### EXCERPTED RECORDS
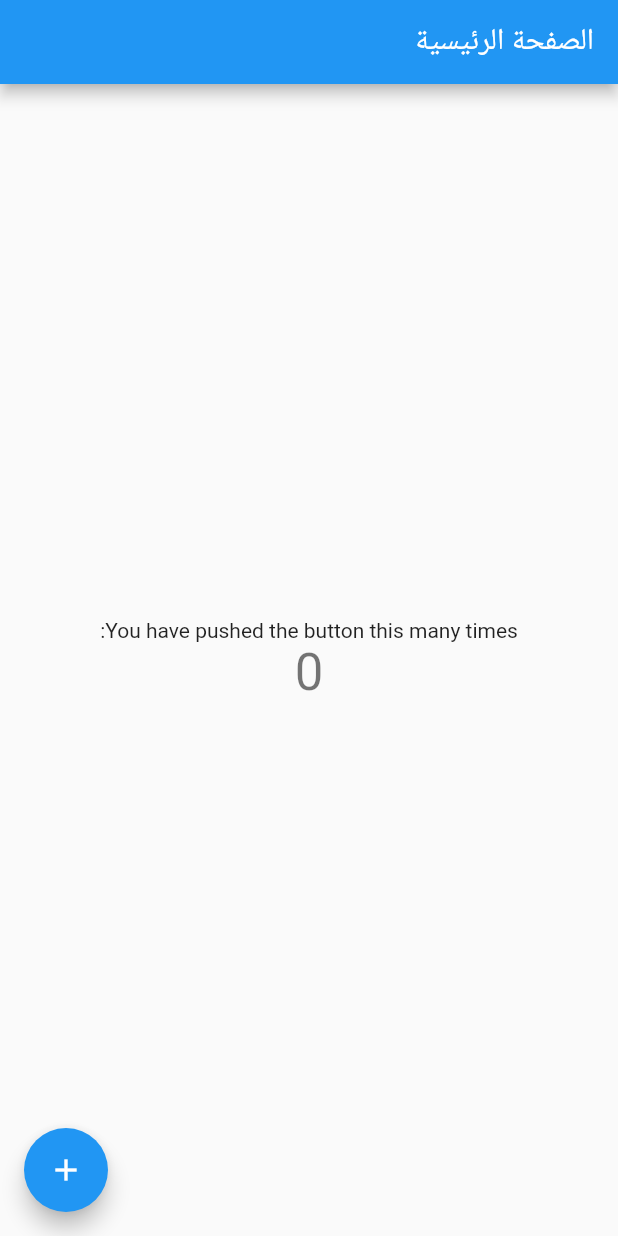
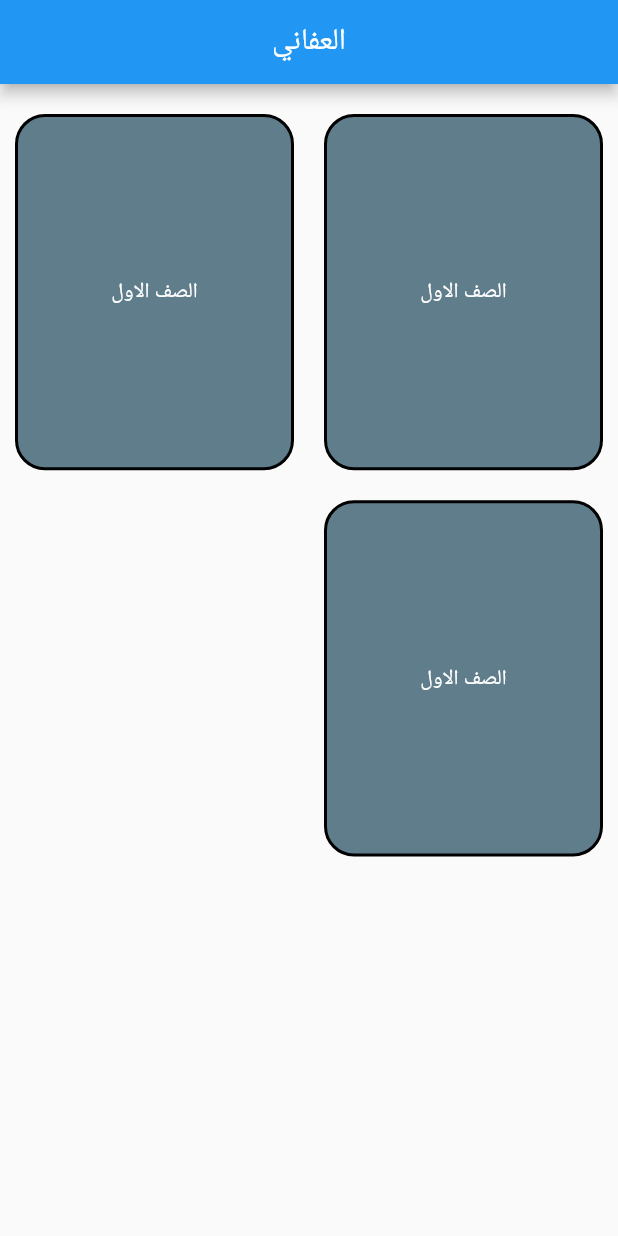
Before and after one commit to gemydev/smart_attendance_qr_code, a Flutter app: the screen it shows after launch, on a phone screen of 412 x 824 dp. Run offline on Flutter 3.47's test engine with Material 2 defaults, Android fonts, the phone set to English and light mode, and no system bars; missing offline and left inert: qr_code_scanner.

Commit message:
add QR example screen

```diff
--- a/lib/screens/home.dart
+++ b/lib/screens/home.dart
@@ -1,4 +1,9 @@
 import 'package:flutter/material.dart';
+import 'package:flutter/rendering.dart';
+import 'package:smart_attendance_qr_code/functions/navigation_funs.dart';
+import 'package:smart_attendance_qr_code/functions/responsive_ui/app_info.dart';
+
+import 'capture_qr.dart';
 
 class HomePage extends StatefulWidget {
   HomePage({Key? key}) : super(key: key);
@@ -8,38 +13,42 @@ class HomePage extends StatefulWidget {
 }
 
 class _MyHomePageState extends State<HomePage> {
-  int _counter = 0;
-
-  void _incrementCounter() {
-    setState(() {
-      _counter++;
-    });
-  }
-
   @override
   Widget build(BuildContext context) {
+    AppInfo appInfo = AppInfo(context);
     return Scaffold(
       appBar: AppBar(
-        title: Text("الصفحة الرئيسية"),
+        title: Text("العفاني"),
+        centerTitle: true,
       ),
       body: Center(
-        child: Column(
-          mainAxisAlignment: MainAxisAlignment.center,
-          children: <Widget>[
-            Text(
-              'You have pushed the button this many times:',
-            ),
-            Text(
-              '$_counter',
-              style: Theme.of(context).textTheme.headline4,
-            ),
-          ],
+        child: GridView.builder(
+          itemCount: 3,
+          gridDelegate: const SliverGridDelegateWithFixedCrossAxisCount(
+            crossAxisCount: 2,
+            childAspectRatio: 0.8,
+          ),
+          itemBuilder: (context, index) {
+            return Padding(
+              padding: const EdgeInsets.fromLTRB(10, 20, 10, 0),
+              child: Container(
+                width: (appInfo.screenWidth() - 20) * 0.3,
+                decoration: BoxDecoration(
+                    color: Colors.blueGrey,
+                    borderRadius: BorderRadius.all(Radius.circular(20)),
+                    border: Border.all(color: Colors.black, width: 2)),
+                child: GestureDetector(
+                  onTap: ()=> normalShift(context, QRViewExample()),
+                  child: Center(
+                      child: Text(
+                    "الصف الاول",
+                    style: TextStyle(color: Colors.white),
+                  )),
+                ),
+              ),
+            );
+          },
         ),
-      ),
-      floatingActionButton: FloatingActionButton(
-        onPressed: _incrementCounter,
-        tooltip: 'Increment',
-        child: Icon(Icons.add),
       ),
     );
   }
--- a/pubspec.yaml
+++ b/pubspec.yaml
@@ -28,6 +28,7 @@ dependencies:
   # The following adds the Cupertino Icons font to your application.
   # Use with the CupertinoIcons class for iOS style icons.
   cupertino_icons: ^1.0.2
+  qr_code_scanner: ^0.6.1
 
 dev_dependencies:
   flutter_test:
```
Also changed, not shown: lib/screens/capture_qr.dart (added, +169 -0 lines), pubspec.lock, 5 other files.
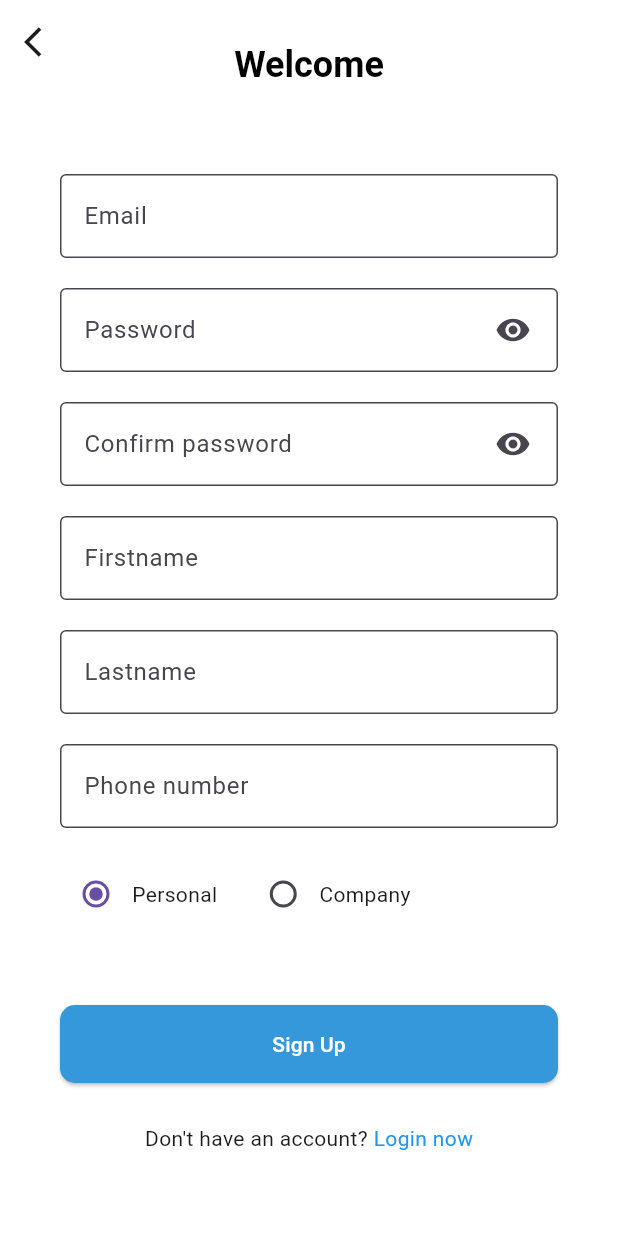
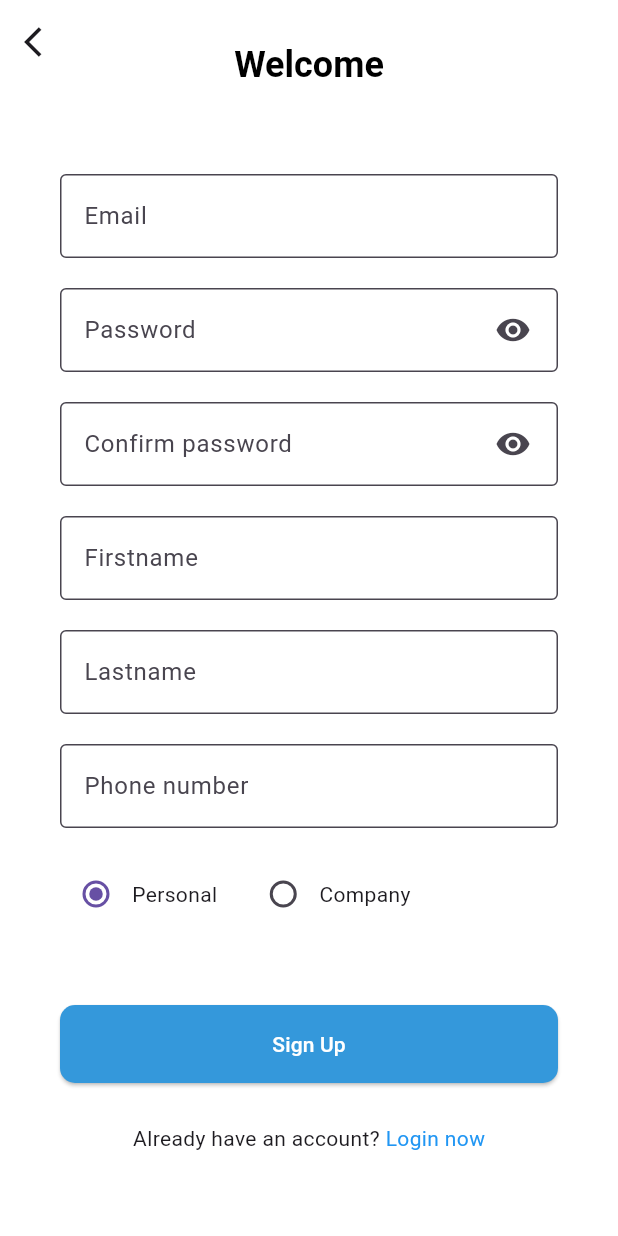
Before and after one commit to ganran00121/Filter_Resume, a Flutter app: the SignupScreen screen opened directly, on a phone screen of 412 x 824 dp. Run offline on Flutter 3.47's test engine with Material 3 defaults, Android fonts, the phone set to English and light mode, and no system bars.

Commit message:
already have an account word edit

```diff
--- a/lib/screens/signup_screen.dart
+++ b/lib/screens/signup_screen.dart
@@ -154,7 +154,7 @@ class _SignupScreenState extends State<SignupScreen> {
                 child: Row(
                   mainAxisAlignment: MainAxisAlignment.center,
                   children: [
-                    const Text("Don't have an account? "),
+                    const Text("Already have an account? "),
                     InkWell(
                       onTap: () {
                         Navigator.push(
```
######
• WHAT TO DO:
Write every line above again exactly, but leave the pictures out.

• TASK OUTPUT:
Before and after one commit to gemydev/smart_attendance_qr_code, a Flutter app: the screen it shows after launch, on a phone screen of 412 x 824 dp. Run offline on Flutter 3.47's test engine with Material 2 defaults, Android fonts, the phone set to English and light mode, and no system bars; missing offline and left inert: qr_code_scanner.

Commit message:
add QR example screen

```diff
--- a/lib/screens/home.dart
+++ b/lib/screens/home.dart
@@ -1,4 +1,9 @@
 import 'package:flutter/material.dart';
+import 'package:flutter/rendering.dart';
+import 'package:smart_attendance_qr_code/functions/navigation_funs.dart';
+import 'package:smart_attendance_qr_code/functions/responsive_ui/app_info.dart';
+
+import 'capture_qr.dart';
 
 class HomePage extends StatefulWidget {
   HomePage({Key? key}) : super(key: key);
@@ -8,38 +13,42 @@ class HomePage extends StatefulWidget {
 }
 
 class _MyHomePageState extends State<HomePage> {
-  int _counter = 0;
-
-  void _incrementCounter() {
-    setState(() {
-      _counter++;
-    });
-  }
-
   @override
   Widget build(BuildContext context) {
+    AppInfo appInfo = AppInfo(context);
     return Scaffold(
       appBar: AppBar(
-        title: Text("الصفحة الرئيسية"),
+        title: Text("العفاني"),
+        centerTitle: true,
       ),
       body: Center(
-        child: Column(
-          mainAxisAlignment: MainAxisAlignment.center,
-          children: <Widget>[
-            Text(
-              'You have pushed the button this many times:',
-            ),
-            Text(
-              '$_counter',
-              style: Theme.of(context).textTheme.headline4,
-            ),
-          ],
+        child: GridView.builder(
+          itemCount: 3,
+          gridDelegate: const SliverGridDelegateWithFixedCrossAxisCount(
+            crossAxisCount: 2,
+            childAspectRatio: 0.8,
+          ),
+          itemBuilder: (context, index) {
+            return Padding(
+              padding: const EdgeInsets.fromLTRB(10, 20, 10, 0),
+              child: Container(
+                width: (appInfo.screenWidth() - 20) * 0.3,
+                decoration: BoxDecoration(
+                    color: Colors.blueGrey,
+                    borderRadius: BorderRadius.all(Radius.circular(20)),
+                    border: Border.all(color: Colors.black, width: 2)),
+                child: GestureDetector(
+                  onTap: ()=> normalShift(context, QRViewExample()),
+                  child: Center(
+                      child: Text(
+                    "الصف الاول",
+                    style: TextStyle(color: Colors.white),
+                  )),
+                ),
+              ),
+            );
+          },
         ),
-      ),
-      floatingActionButton: FloatingActionButton(
-        onPressed: _incrementCounter,
-        tooltip: 'Increment',
-        child: Icon(Icons.add),
       ),
     );
   }
--- a/pubspec.yaml
+++ b/pubspec.yaml
@@ -28,6 +28,7 @@ dependencies:
   # The following adds the Cupertino Icons font to your application.
   # Use with the CupertinoIcons class for iOS style icons.
   cupertino_icons: ^1.0.2
+  qr_code_scanner: ^0.6.1
 
 dev_dependencies:
   flutter_test:
```
Also changed, not shown: lib/screens/capture_qr.dart (added, +169 -0 lines), pubspec.lock, 5 other files.
Before and after one commit to ganran00121/Filter_Resume, a Flutter app: the SignupScreen screen opened directly, on a phone screen of 412 x 824 dp. Run offline on Flutter 3.47's test engine with Material 3 defaults, Android fonts, the phone set to English and light mode, and no system bars.

Commit message:
already have an account word edit

```diff
--- a/lib/screens/signup_screen.dart
+++ b/lib/screens/signup_screen.dart
@@ -154,7 +154,7 @@ class _SignupScreenState extends State<SignupScreen> {
                 child: Row(
                   mainAxisAlignment: MainAxisAlignment.center,
                   children: [
-                    const Text("Don't have an account? "),
+                    const Text("Already have an account? "),
                     InkWell(
                       onTap: () {
                         Navigator.push(
```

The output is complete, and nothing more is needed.